It’s so tricky when we want to take a photo while doing outdoor activities. Following on from a photo shoot yesterday afternoon I got thinking about some of the techniques I use when shooting portraits outdoors and thought it might be useful to write them here on the blog. So, here’s a list of 5 tips/techniques for shooting Portraits in the Great Outdoors that I generally will consider on every photo shoot:
1. Match the Light: If you find yourself photographing on a day as I did recently when there’s very little cloud cover and the sun is doing it’s best to nuke your subjects, to match the natural lighting that will be contrasty with very defined hard light/shadows you may consider using bare bulb and no light softening modifiers if everything is to look natural. On the flip side of that, if you’re photographing and using off camera lighting on an overcast day with lots of soft natural/ambient light then you’ll want to match that lighting on your subject/s so you my consider using a modifier such as a Large Softbox or Umbrella:
2. Use Free Softboxes: All around us there are natural softboxes. For example position your subject in the recess of a doorway so that the doorway opening itself becomes the light source ie a large light source with the light falling onto your subject from one direction
3. Make use of Reflectors: When I’m taking photos using natural light I’ll always have with me a reflector or two. My reflector of choice at the moment is the California Sunbounce Mini because of the quality of light it produces, the build quality and being so lightweight, however any reflector is better than none at all. The main thing to remember when using reflectors is that you’re using them to redirect some of the sun’s light back onto your subject so how and where you position it is very important when it comes to producing a realistic look.

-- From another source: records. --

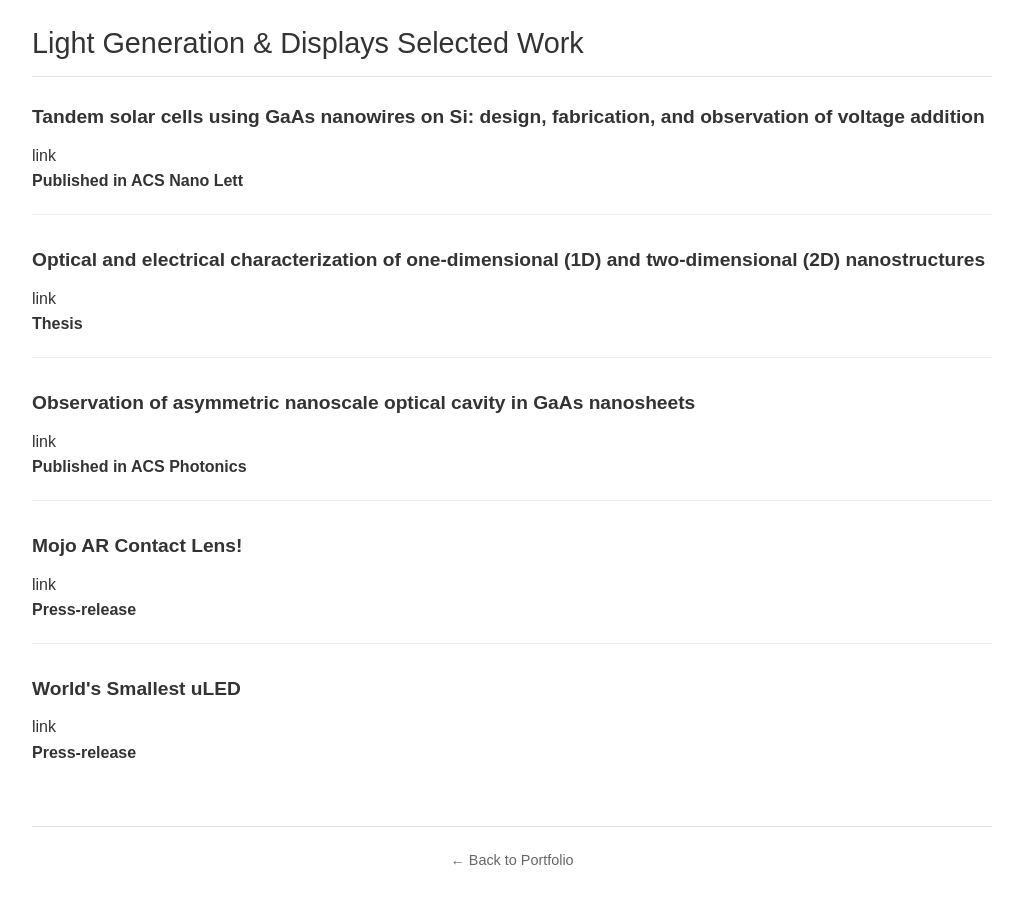
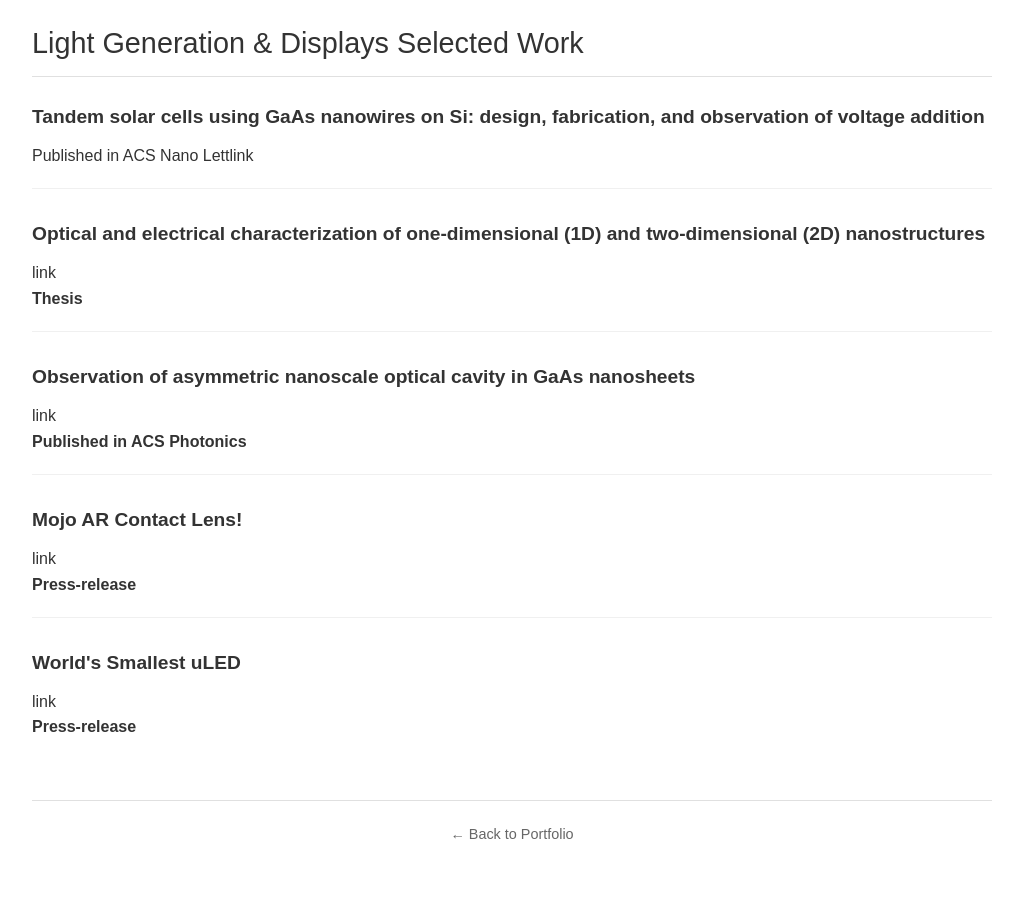
Before and after one commit to shermin-ara/SherminArab.github.io, a Jekyll site: the page built from lightgeneration.html, in a window 1280 px wide. Shown: the whole page, without its empty margins (128-1151 px from the left). Built offline with Jekyll 4.4.1, drawn with Linux system fonts in a browser that asks for light colours.

```diff
--- a/lightgeneration.html
+++ b/lightgeneration.html
@@ -8,8 +8,8 @@ title: Light Generation & Displays - Shermin Arab
 
     <div class="project-item">
         <div class="project-title">Tandem solar cells using GaAs nanowires on Si: design, fabrication, and observation of voltage addition</div>
-        <p><a href="https://pubs.acs.org/doi/abs/10.1021/acs.nanolett.5b03890" target="_blank">link</a></p>
-        <p><strong> Published in ACS Nano Lett</strong></p>
+        <p>Published in ACS Nano Lett<a href="https://pubs.acs.org/doi/abs/10.1021/acs.nanolett.5b03890" target="_blank">link</a></p>
+
     </div>
 
     <div class="project-item">
@@ -39,5 +39,5 @@ title: Light Generation & Displays - Shermin Arab
 </div>
 
 <div class="back-link">
-    <a href="/">← Back to Portfolio</a>
+    <a href="index.md">← Back to Portfolio</a>
 </div>
```
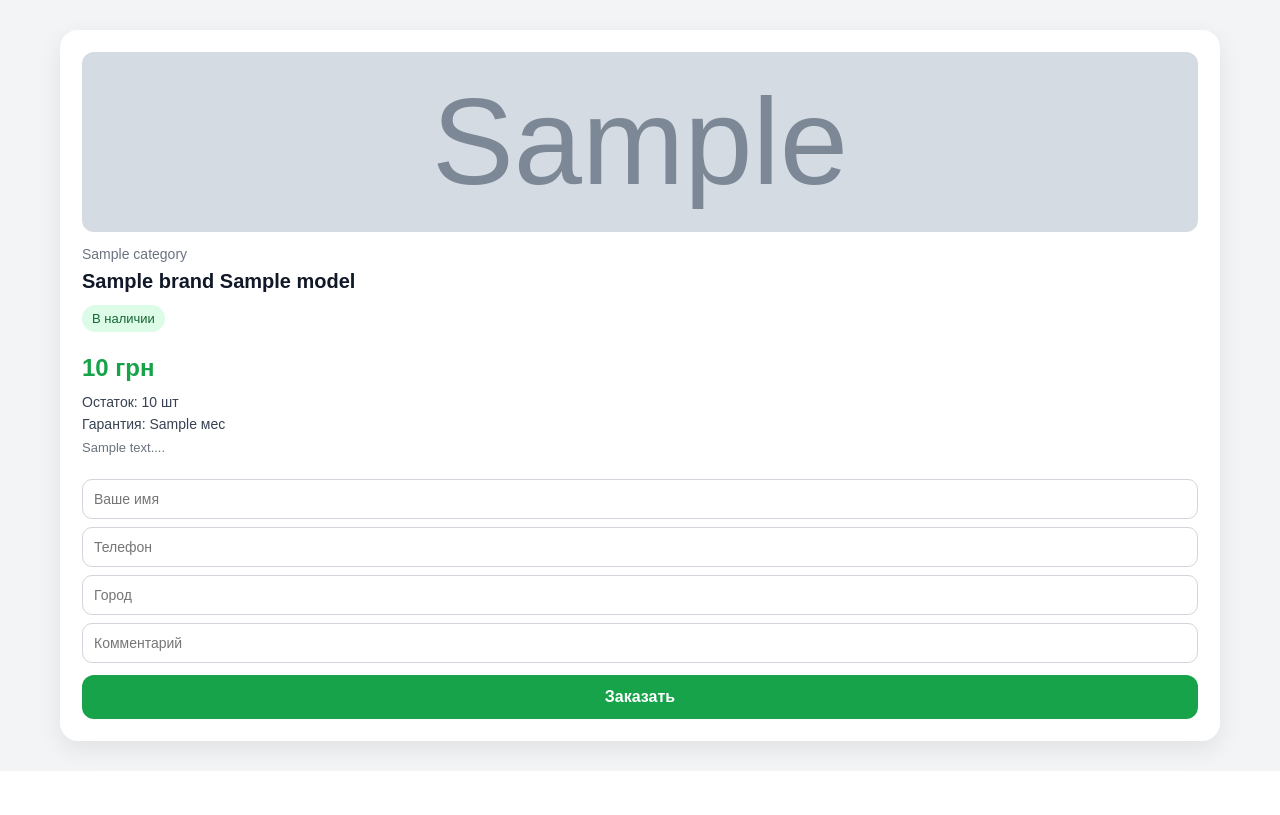
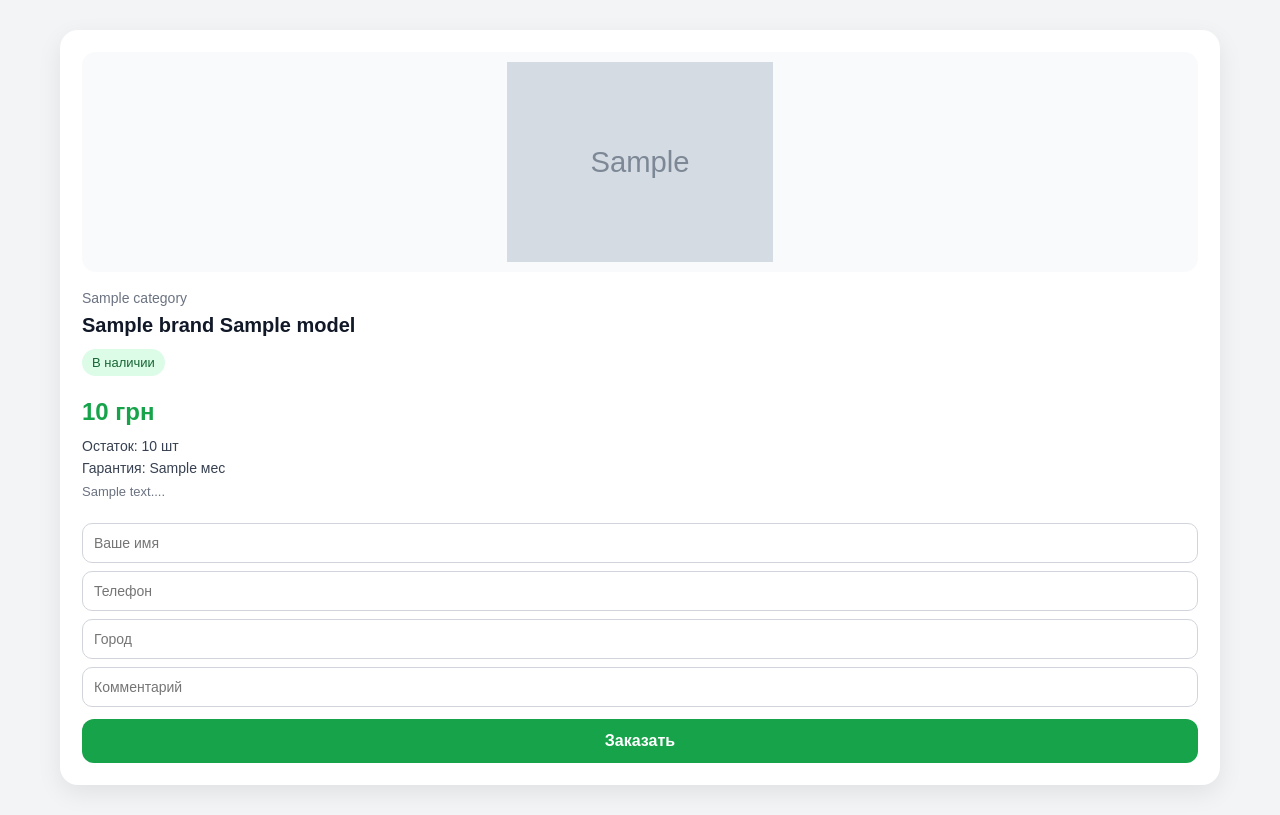
Before and after one commit to prostoArtemG/tech_bot, a FastAPI app: template templates/index.html in a window 1280 px wide. Shown: the part 166-981 px from the top of the page. Before the commit the page ends 935 px from the top, so only its background shows below. Run offline with FastAPI, Linux system fonts and the light colour scheme; the template is opened without the code that fills it: most values are stand-ins (such as "Sample title", 1, 10 or a date in 2020); grey boxes marked "Sample" are stand-in pictures; parts of the project's set-up code (start-up, migrations or seed data) failed here and were passed over.

Commit message:
Update style.css

```diff
--- a/static/style.css
+++ b/static/style.css
@@ -114,10 +114,12 @@ button:hover {
 
 .product-img {
     width: 100%;
-    height: 180px;
-    object-fit: cover;
-    border-radius: 12px;
-    margin-bottom: 10px;
+    height: 220px;
+    object-fit: contain;
+    background: #f9fafb;
+    border-radius: 14px;
+    margin-bottom: 14px;
+    padding: 10px;
 }
 
 .desc {
```
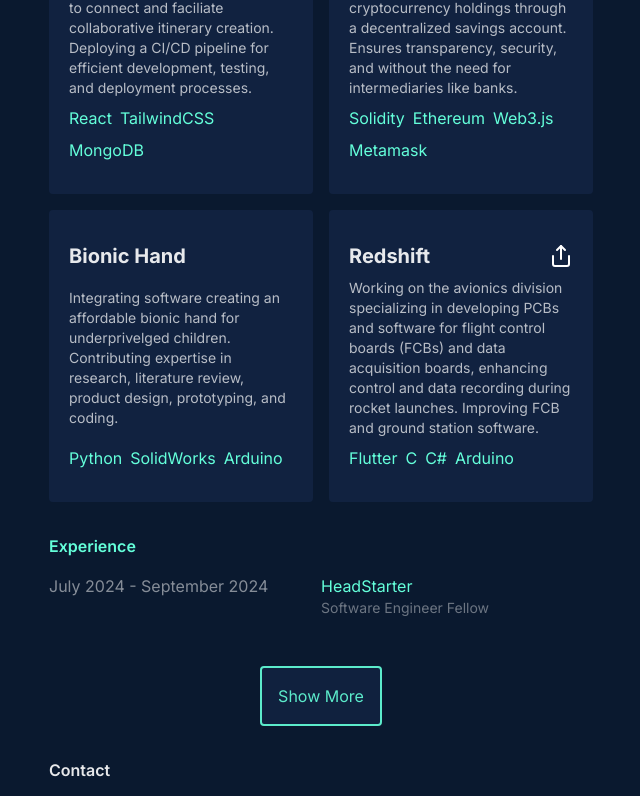
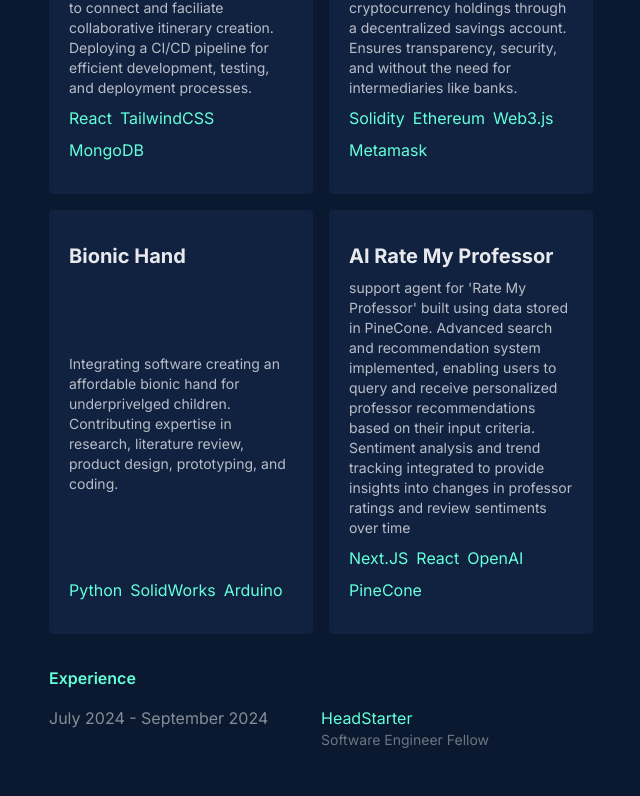
Before and after one commit to Sedanah/final-portfolio, a Next.js app: page / in a window 1280 px wide. Shown: the part 594-1390 px from the top of the page, without its empty margins (319-959 px from the left). Built offline with nearby package versions, Linux system fonts and the light colour scheme.

Commit message:
upd projects front

```diff
--- a/src/app/page.js
+++ b/src/app/page.js
@@ -199,11 +199,11 @@ const projects = [
   },
 
   {
-    projectName: "Redshift",
+    projectName: "AI Rate My Professor",
     description:
-      "Working on the avionics division specializing in developing PCBs and software for flight control boards (FCBs) and data acquisition boards, enhancing control and data recording during rocket launches. Improving FCB and ground station software.",
-    techStack: "Flutter, C, C#, Arduino",
-    liveLink: "https://www.aerospacenu.com/redshift",
+      "support agent for 'Rate My Professor' built using data stored in PineCone. Advanced search and recommendation system implemented, enabling users to query and receive personalized professor recommendations based on their input criteria. Sentiment analysis and trend tracking integrated to provide insights into changes in professor ratings and review sentiments over time ",
+    techStack: "Next.JS, React, OpenAI, PineCone",
+
   },
 
 
```
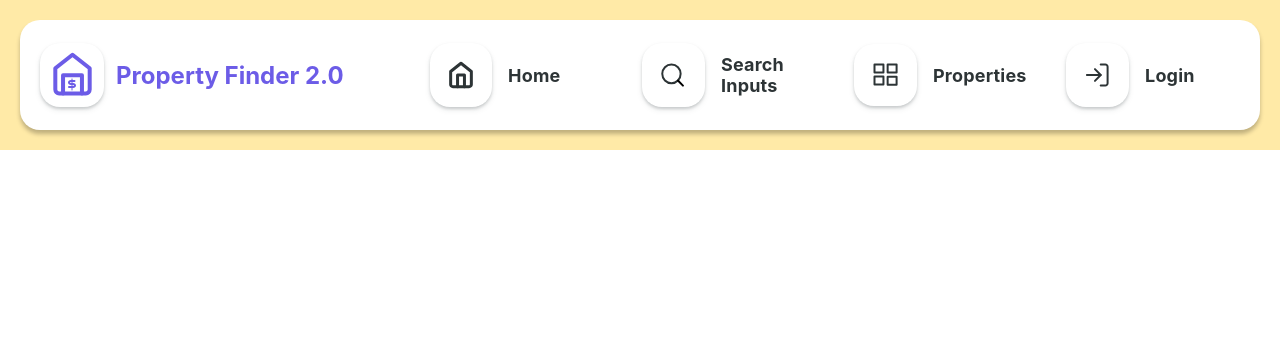
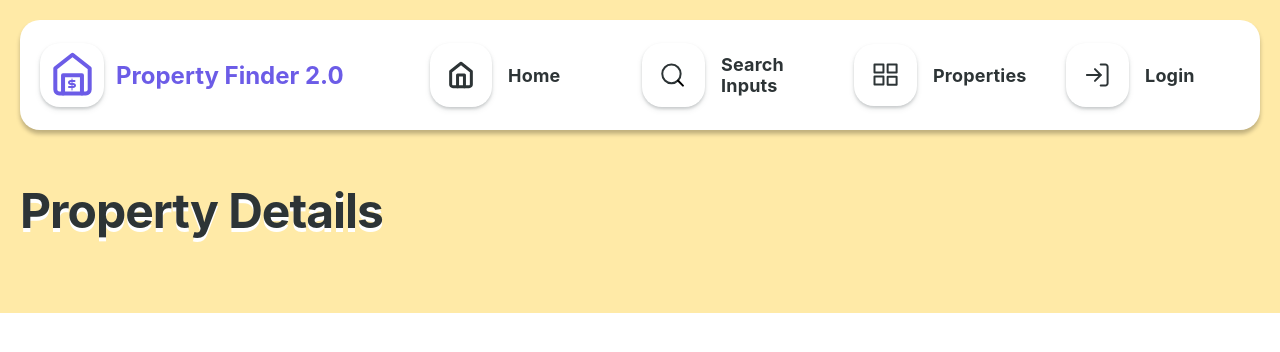
Before and after one commit to larsschloegel/property-finder, a React (Create React App) app in the folder frontend/: page /properties/1 in a window 1280 px wide. Shown: the top 352 px of the page. Built offline with nearby package versions, Linux system fonts and the light colour scheme.

Commit message:
Add Route for PropertyDetails Page

```diff
--- a/frontend/src/App.js
+++ b/frontend/src/App.js
@@ -6,6 +6,7 @@ import Homepage from "./pages/Homepage";
 import SearchInputs from "./pages/SearchInputs";
 import Properties from "./pages/Properties";
 import Login from "./pages/Login";
+import PropertyDetails from "./pages/PropertyDetails";
 
 
 export default function App() {
@@ -24,6 +25,9 @@ export default function App() {
               <Route exact path="/properties">
                 <Properties/>
               </Route>
+                <Route exact path="/properties/:id">
+                    <PropertyDetails/>
+                </Route>
               <Route exact path="/login">
                 <Login/>
               </Route>
--- /dev/null
+++ b/frontend/src/pages/PropertyDetails.js
@@ -0,0 +1,10 @@
+import {Heading} from "../styles/Heading.style";
+
+export default function PropertyDetails() {
+
+    return (
+        <section>
+            <Heading>Property Details</Heading>
+        </section>
+    )
+}
--- a/frontend/src/styles/PropertyCard.style.js
+++ b/frontend/src/styles/PropertyCard.style.js
@@ -28,7 +28,7 @@ export const CardContainerTitle = styled.div`
   align-items: center;
   width: 373px;
 `;
-export const CardContainerTitleText = styled.h2`
+export const CardContainerTitleText = styled.p`
   color: ${props => props.theme.colors.blackPrimary};
   flex: 1;
   margin-right: 20px;
@@ -67,7 +67,7 @@ export const CardContainerAddressVectors = styled.img`
   height: 23.08px;
   margin-right: 10px;
 `;
-export const CardContainerAddressValue = styled.p`
+export const CardContainerAddressValue = styled.div`
   font-family: "Inter",ui-serif;
   font-size: 16px;
   font-weight: 400;
```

Too low down and you’ll be reflecting light under your subjects chin which will look artificial, so look at positioning it so that the light is reflected slightly down on to your subject. In addition to this, for outdoor shots I’ll nearly always use the gold reflector which gives a lovely warm reflected light onto the subject.
4. Shoot later in the day: Do you really need to be shooting in the middle of the day when the sun’s at it’s strongest? Sure you can manage this no problem with top of the range lighting such as Profoto or Elinchrom but not everyone can afford that kind of equipment. The solution…shoot later in the day when your small battery operated strobes will have no problem overpowering the sun. This time of year if I’m shooting using small strobes like my Nikon SB800′s I’ll make a point of shooting no earlier than about 5pm; that way I can control the ambient light using apertures of no more than say f/11 which the SB800′s can comfortably cope with.
Another advantage of shooting later in the day is that what was once possibly a stark cloudless sky, later in the afternoon/early evening when the temperature drops a few degrees you’ll likely start to see more cloud formation.
5. Move Around: Ok so maybe this one is relevant for any shoot, be it indoors our outdoors but move around your subject or take the same shot using different lenses eg a 24-70mm to take in more of the environment, and then maybe a 70-200mm to take a tighter shot:
So what tips would you add to this list? What tips could you share with others that help you with your outdoor photography?
Of course this is not an exhaustive list of tips for shooting portraits outdoors so it would be great to ‘hear’ any that you would add to the list, so please feel free to make use of the comments section below.
- 5 Tips for Great Outdoor Photos (abeautifulmess.typepad.com)
- Things to work on as a Newbie photographer (samanthabartlettphotography.wordpress.com)
- Brooklyn Bridge: An Outdoor Photography Experience (shutterslow.wordpress.com)
- Photographer Tim Kemple’s Shooting TIps: The Pros’ Secret – Shoot Into the Sun (2 of 3) (adventureblog.nationalgeographic.com)